-- Records shown follows --

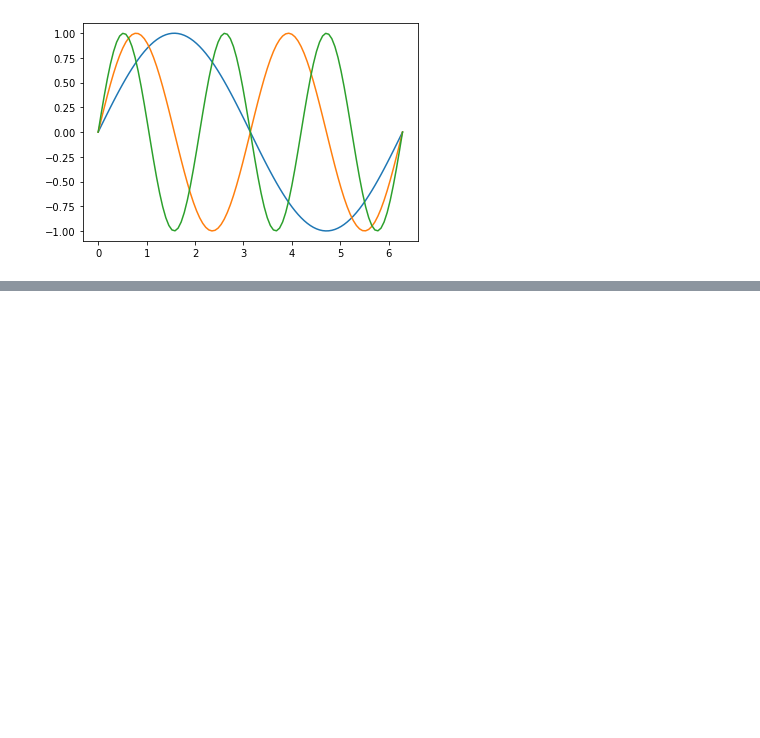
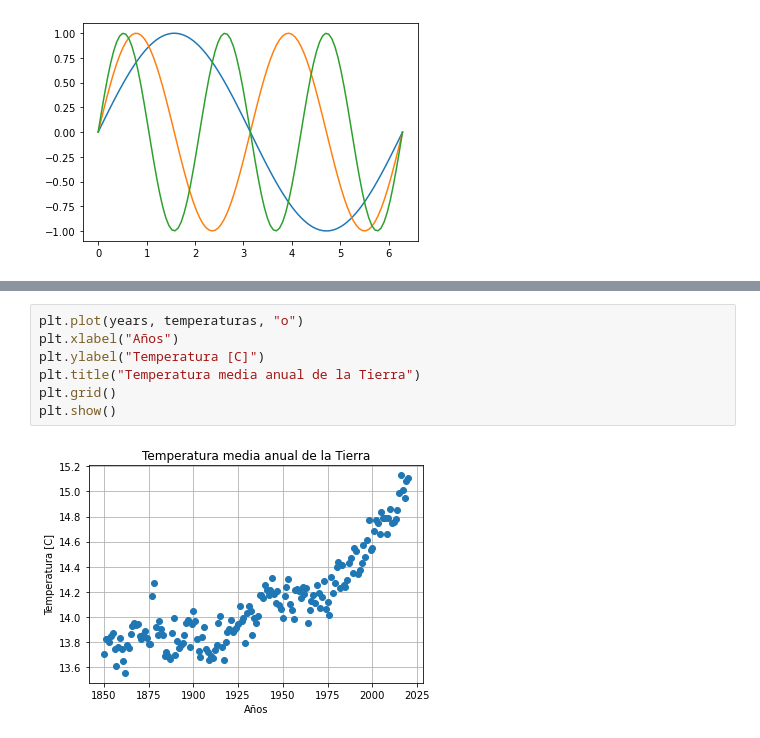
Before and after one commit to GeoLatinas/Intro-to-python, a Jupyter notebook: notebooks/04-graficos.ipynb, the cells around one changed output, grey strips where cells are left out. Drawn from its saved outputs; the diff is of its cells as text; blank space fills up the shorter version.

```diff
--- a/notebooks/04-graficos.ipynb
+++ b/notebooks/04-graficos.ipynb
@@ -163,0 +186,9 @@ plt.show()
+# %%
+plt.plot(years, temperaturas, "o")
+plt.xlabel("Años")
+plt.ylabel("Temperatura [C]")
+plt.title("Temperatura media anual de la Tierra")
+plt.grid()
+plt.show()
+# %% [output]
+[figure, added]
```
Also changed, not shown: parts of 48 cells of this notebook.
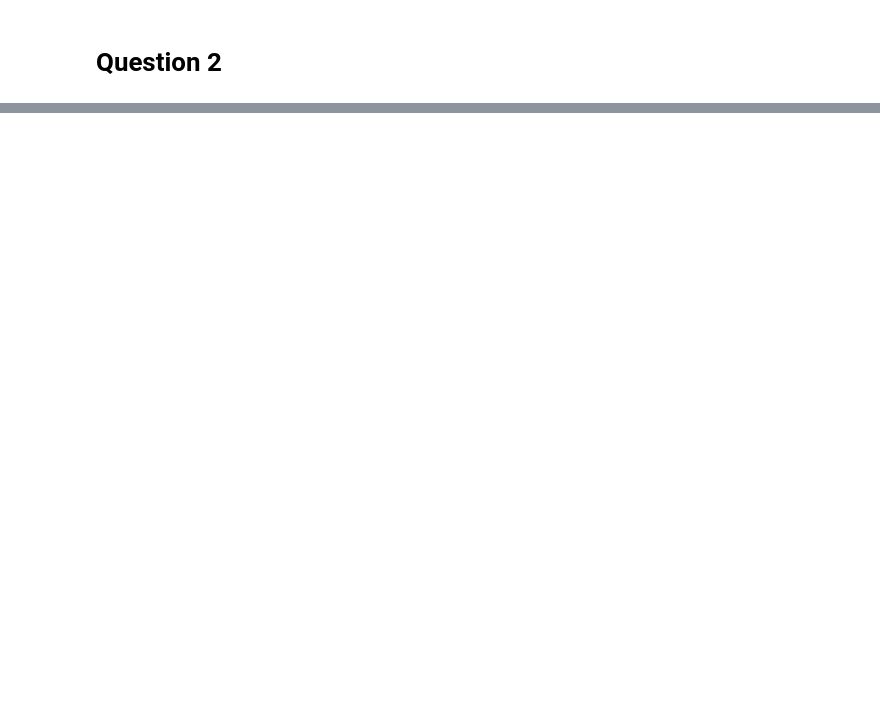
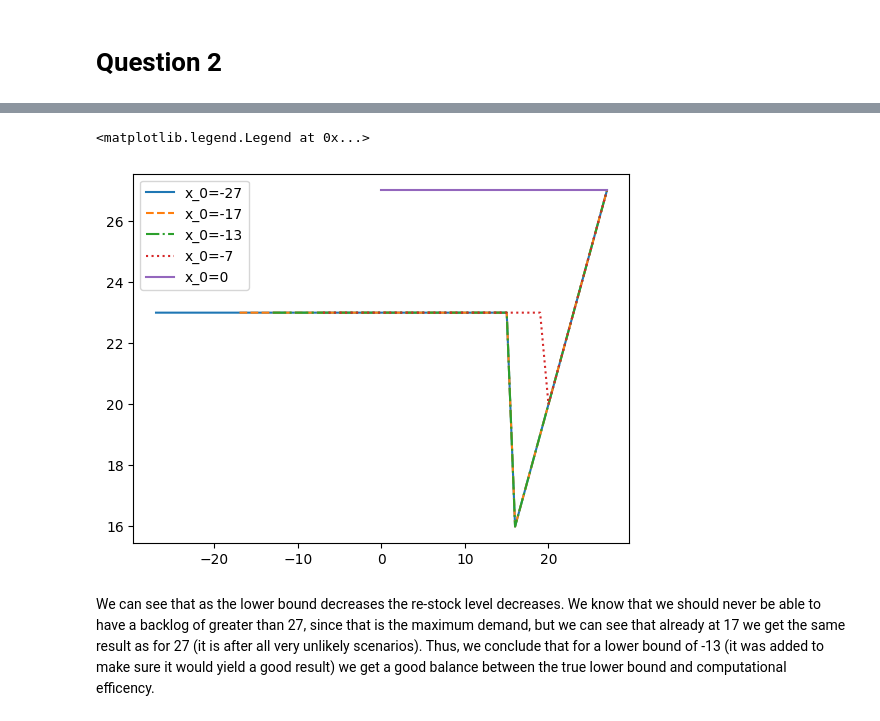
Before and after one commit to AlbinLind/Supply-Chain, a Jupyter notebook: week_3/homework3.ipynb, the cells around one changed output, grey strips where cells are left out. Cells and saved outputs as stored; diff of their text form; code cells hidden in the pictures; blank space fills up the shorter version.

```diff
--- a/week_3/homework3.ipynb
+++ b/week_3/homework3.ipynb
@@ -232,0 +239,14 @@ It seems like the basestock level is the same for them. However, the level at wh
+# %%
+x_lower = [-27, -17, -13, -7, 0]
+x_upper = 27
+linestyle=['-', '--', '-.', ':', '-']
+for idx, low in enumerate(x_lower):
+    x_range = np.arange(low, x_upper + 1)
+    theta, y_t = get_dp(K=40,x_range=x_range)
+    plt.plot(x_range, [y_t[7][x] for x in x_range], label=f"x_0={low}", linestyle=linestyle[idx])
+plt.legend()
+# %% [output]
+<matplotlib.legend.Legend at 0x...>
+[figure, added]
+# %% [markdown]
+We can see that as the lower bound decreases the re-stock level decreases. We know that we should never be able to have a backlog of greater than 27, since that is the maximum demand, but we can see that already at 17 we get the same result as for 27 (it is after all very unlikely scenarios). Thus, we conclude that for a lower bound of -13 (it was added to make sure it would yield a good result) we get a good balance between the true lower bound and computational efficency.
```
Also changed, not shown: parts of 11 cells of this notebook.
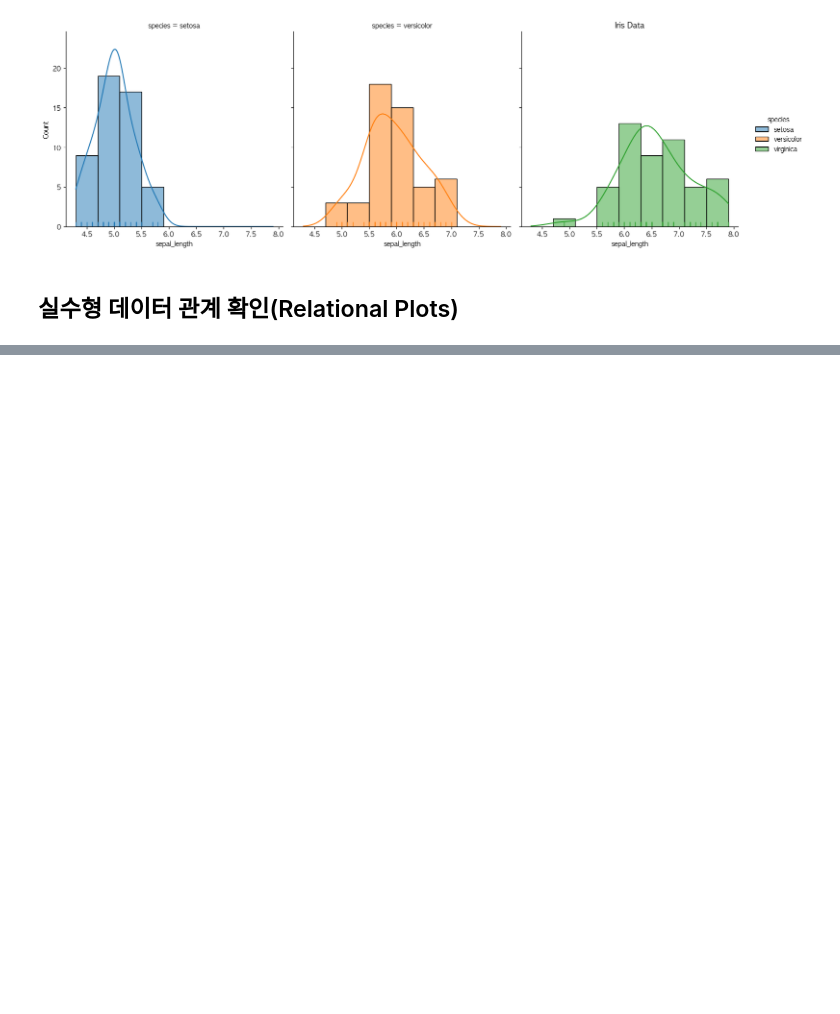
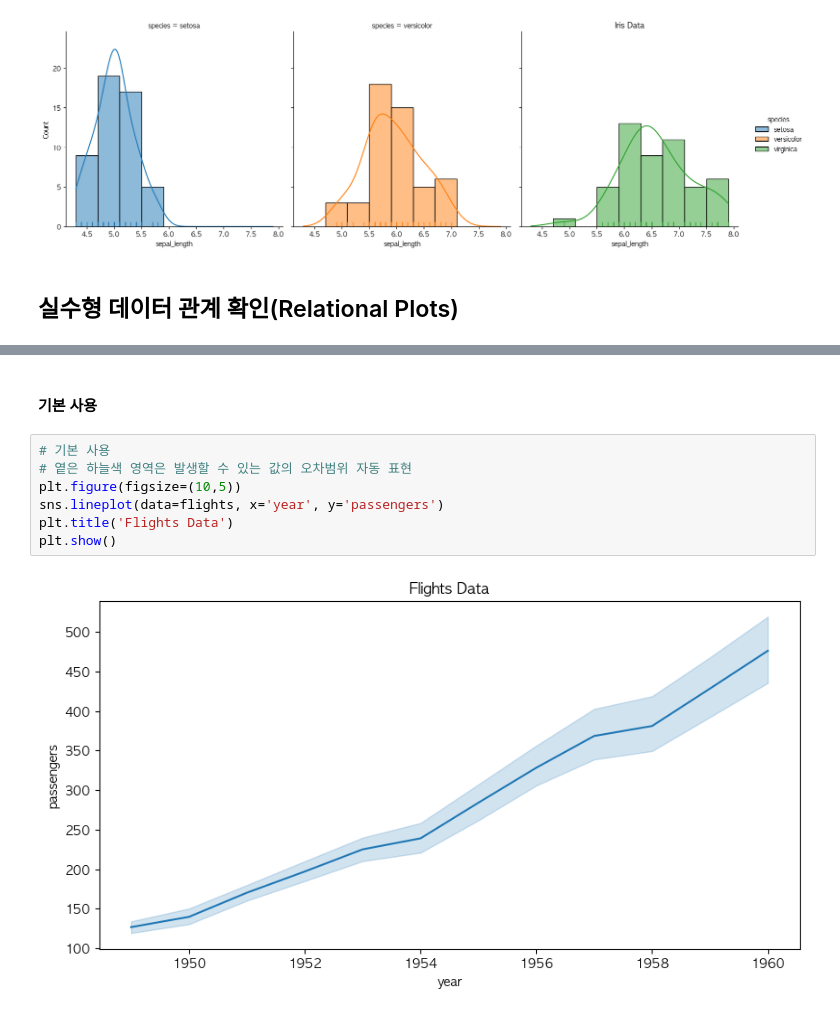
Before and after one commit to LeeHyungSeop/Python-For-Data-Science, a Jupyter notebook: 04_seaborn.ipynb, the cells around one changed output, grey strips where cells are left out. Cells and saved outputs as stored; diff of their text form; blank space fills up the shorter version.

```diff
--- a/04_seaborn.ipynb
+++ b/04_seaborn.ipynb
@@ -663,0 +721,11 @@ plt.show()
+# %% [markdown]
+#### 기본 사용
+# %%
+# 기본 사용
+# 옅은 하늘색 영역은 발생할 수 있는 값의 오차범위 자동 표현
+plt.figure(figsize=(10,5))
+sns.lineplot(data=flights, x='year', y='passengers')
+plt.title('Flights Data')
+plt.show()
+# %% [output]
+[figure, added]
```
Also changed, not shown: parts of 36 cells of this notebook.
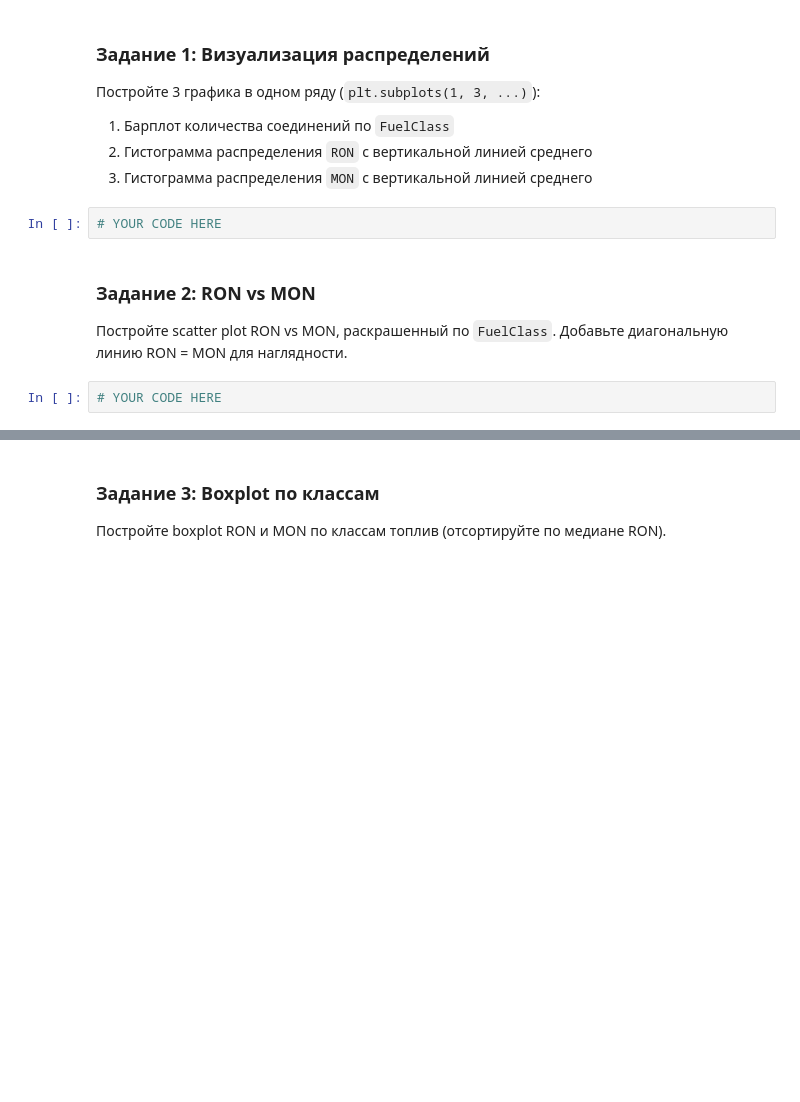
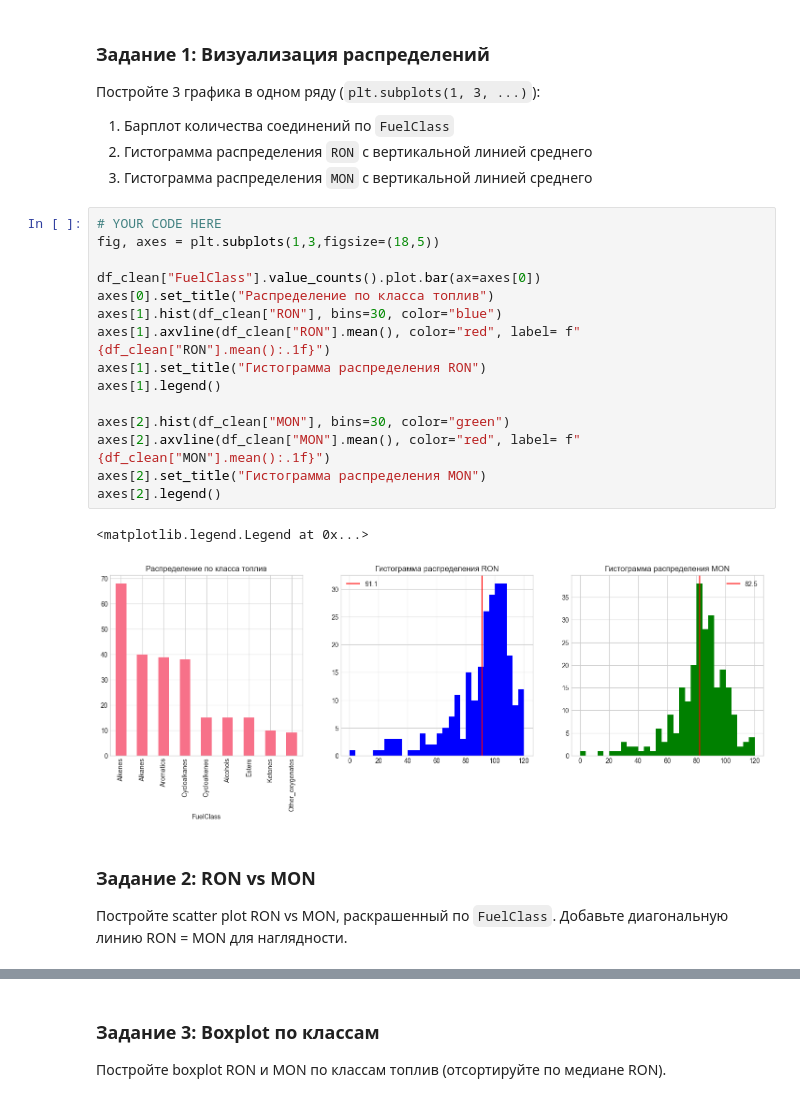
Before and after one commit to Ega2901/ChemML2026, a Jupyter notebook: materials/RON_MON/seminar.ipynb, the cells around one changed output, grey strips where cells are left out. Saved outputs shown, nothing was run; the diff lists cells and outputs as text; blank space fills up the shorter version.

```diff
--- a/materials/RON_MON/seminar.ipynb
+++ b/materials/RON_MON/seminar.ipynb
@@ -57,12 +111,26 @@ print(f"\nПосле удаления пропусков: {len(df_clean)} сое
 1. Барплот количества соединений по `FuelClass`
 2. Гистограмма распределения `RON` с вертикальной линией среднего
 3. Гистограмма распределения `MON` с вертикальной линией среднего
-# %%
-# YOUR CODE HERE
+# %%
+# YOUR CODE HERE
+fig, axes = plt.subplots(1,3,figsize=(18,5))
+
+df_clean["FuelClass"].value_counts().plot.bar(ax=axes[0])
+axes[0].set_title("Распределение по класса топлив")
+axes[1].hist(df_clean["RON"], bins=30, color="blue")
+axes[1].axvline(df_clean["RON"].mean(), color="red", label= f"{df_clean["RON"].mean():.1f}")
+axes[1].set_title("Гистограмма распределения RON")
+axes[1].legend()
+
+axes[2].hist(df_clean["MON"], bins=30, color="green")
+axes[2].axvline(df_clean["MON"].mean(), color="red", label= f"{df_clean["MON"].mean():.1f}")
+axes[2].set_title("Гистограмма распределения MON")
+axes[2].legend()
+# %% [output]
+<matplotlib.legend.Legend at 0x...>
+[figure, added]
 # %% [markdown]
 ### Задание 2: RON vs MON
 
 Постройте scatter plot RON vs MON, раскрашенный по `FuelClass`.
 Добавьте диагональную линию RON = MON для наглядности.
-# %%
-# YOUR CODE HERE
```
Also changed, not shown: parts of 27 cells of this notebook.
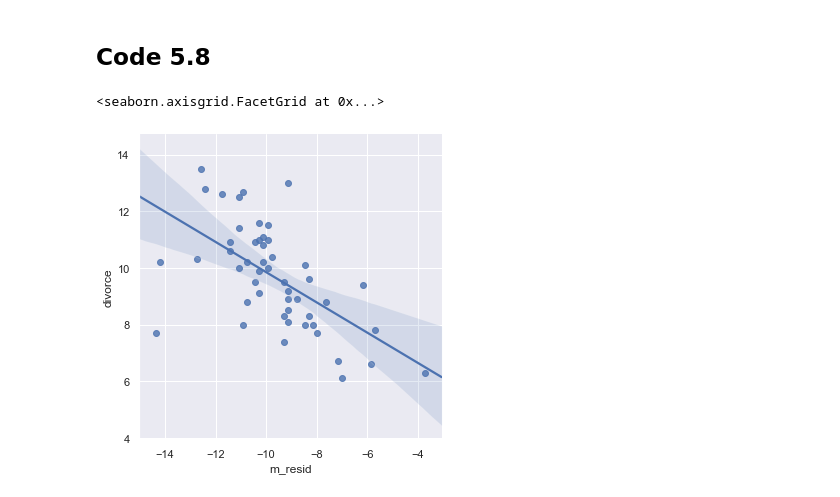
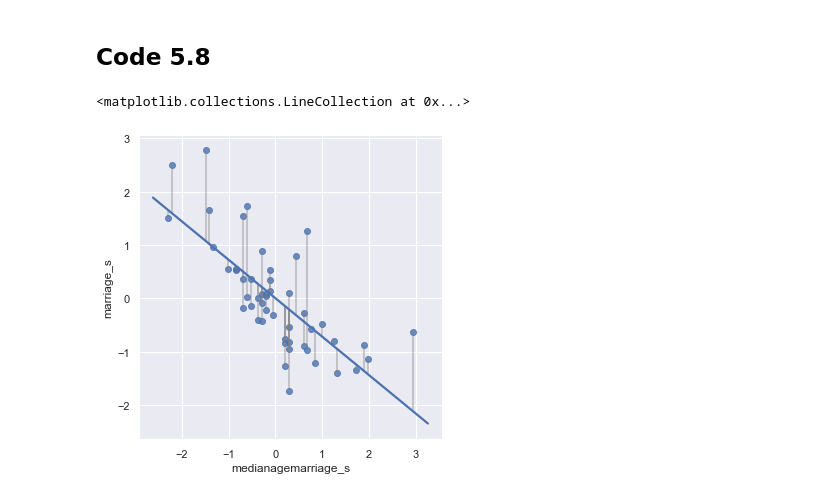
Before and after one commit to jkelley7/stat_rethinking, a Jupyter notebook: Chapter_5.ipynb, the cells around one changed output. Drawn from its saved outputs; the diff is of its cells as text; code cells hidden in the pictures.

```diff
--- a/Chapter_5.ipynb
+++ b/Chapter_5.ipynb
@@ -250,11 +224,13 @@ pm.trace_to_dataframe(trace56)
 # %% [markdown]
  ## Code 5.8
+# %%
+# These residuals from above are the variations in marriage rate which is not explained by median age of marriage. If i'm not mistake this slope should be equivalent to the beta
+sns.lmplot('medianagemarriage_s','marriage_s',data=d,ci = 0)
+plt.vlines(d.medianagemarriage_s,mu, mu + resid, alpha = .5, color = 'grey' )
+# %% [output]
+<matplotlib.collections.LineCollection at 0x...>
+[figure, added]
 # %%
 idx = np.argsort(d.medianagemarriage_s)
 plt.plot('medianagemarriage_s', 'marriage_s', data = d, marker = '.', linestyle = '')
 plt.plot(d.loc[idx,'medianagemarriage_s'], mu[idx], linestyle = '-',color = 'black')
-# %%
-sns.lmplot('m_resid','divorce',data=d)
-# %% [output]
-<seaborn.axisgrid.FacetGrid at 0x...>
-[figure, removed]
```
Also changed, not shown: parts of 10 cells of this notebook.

-- Records shown concluded --

## Exercise requirements
Filter the entries above down to the lines containing the word "level".

## Answer space
@@ -232,0 +239,14 @@ It seems like the basestock level is the same for them. However, the level at wh
+We can see that as the lower bound decreases the re-stock level decreases. We know that we should never be able to have a backlog of greater than 27, since that is the maximum demand, but we can see that already at 17 we get the same result as for 27 (it is after all very unlikely scenarios). Thus, we conclude that for a lower bound of -13 (it was added to make sure it would yield a good result) we get a good balance between the true lower bound and computational efficency.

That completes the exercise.